Brisbane midfielder Luke Brattan might get some fatherly advice ahead of Friday's semi-final, but what he wants most is to exact revenge on Western Sydney.

Brisbane Roar midfielder Luke Brattan can chat to his father about football finals experiences anytime he wants, but what he wants most this Friday night is to exact some revenge on Western Sydney Wanderers.

Brisbane-s shock loss in round four to the competition-s new boys was in many ways the start of a downward spiral that threatened to derail their title defence and Brattan is adamant his teammates have neither forgotten nor forgiven the Wanderers.

“We are confident of the win, we have the momentum and have a bit of revenge in mind for the Wanderers for them taking three in a row over us, everyone is up for this,” Brattan tells

“Looking back, we had a lot of things happening at the club and a lot of changes back then as well, but we have turned it around and are hitting our form now and the most important time of the season to hit form is now, anything can happen.”

While the Wanderers are chasing history so are the Roar, the dream of an improbable three-peat still alive in the unpredictable nature of finals football, and with star midfielder Thomas Broich set to play, Brattan believes confidence is seeping from the pores of the Brisbane players, suggesting a week off of football may have hurt their opponents.

“If anything it (their week off) will work in our favour because we have been playing, and we will jump out the gates early, put the pressure on and if we play our football and play our way we can beat anyone in the league,” he says.

“Thomas is an unbelievable player and he is just hitting form which is perfect for us, he can change a game in a matter of minutes, he is a professional and he is not going to go on 80 per cent, I think he will be back and do his thing.”

Brattan has also been enjoying a surge of form under Roar coach Mike Mulvey, knocking the passes (short or long) to his teammates and linking defence with attack, even scoring his maiden Hyundai A-League goal last weekend, he thinks that improved ball movement from Roar could play a vital role in breaking down the Wanderers.

“They-re not at the top of the table for no reason.
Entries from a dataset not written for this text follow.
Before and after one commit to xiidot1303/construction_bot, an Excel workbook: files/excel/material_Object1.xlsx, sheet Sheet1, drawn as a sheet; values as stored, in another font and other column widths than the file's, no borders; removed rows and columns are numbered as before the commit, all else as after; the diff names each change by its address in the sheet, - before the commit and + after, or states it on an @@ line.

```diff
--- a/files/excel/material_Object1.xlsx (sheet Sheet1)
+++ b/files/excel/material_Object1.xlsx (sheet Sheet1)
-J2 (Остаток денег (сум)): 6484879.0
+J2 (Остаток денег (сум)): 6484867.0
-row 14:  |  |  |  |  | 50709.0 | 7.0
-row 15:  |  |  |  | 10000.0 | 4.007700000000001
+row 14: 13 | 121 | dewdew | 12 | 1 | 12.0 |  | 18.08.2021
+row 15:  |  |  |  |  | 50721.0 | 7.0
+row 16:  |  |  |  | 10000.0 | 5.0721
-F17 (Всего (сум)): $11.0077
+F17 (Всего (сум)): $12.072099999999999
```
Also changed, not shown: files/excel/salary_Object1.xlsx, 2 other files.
They are a wonderful side and have done an unbelievable job, they are fairly organised, get behind the ball early and teams find it hard to break them down, but if we move the ball well at the pace we are capable of then we can get in-behind them.

“I know they are organised, but they do have a couple of weaknesses and we will look to exploit them.”

Brattan himself is just looking to enjoy the semi-final and believes that-s what his father will be telling him before the game; Gary Brattan, a regular for Heidelberg United in the old NSL, played his share of sudden death matches and Brattan admits he owes much of his success to his old man, who has given him a wealth of advice.

“He-s good because he has been there and done that, he-s had a big influence on my career and has taught me everything I know,” Brattan says.

“He has always got good information for me and will offer me advice because he has been through plenty in his career, but he has kept quiet this week… he-ll definitely have something to say to me before the game, but he-ll probably just say ‘enjoy it-.”

One gets the feeling Brattan junior might just do that as the Roar go searching for three grand finals in a row.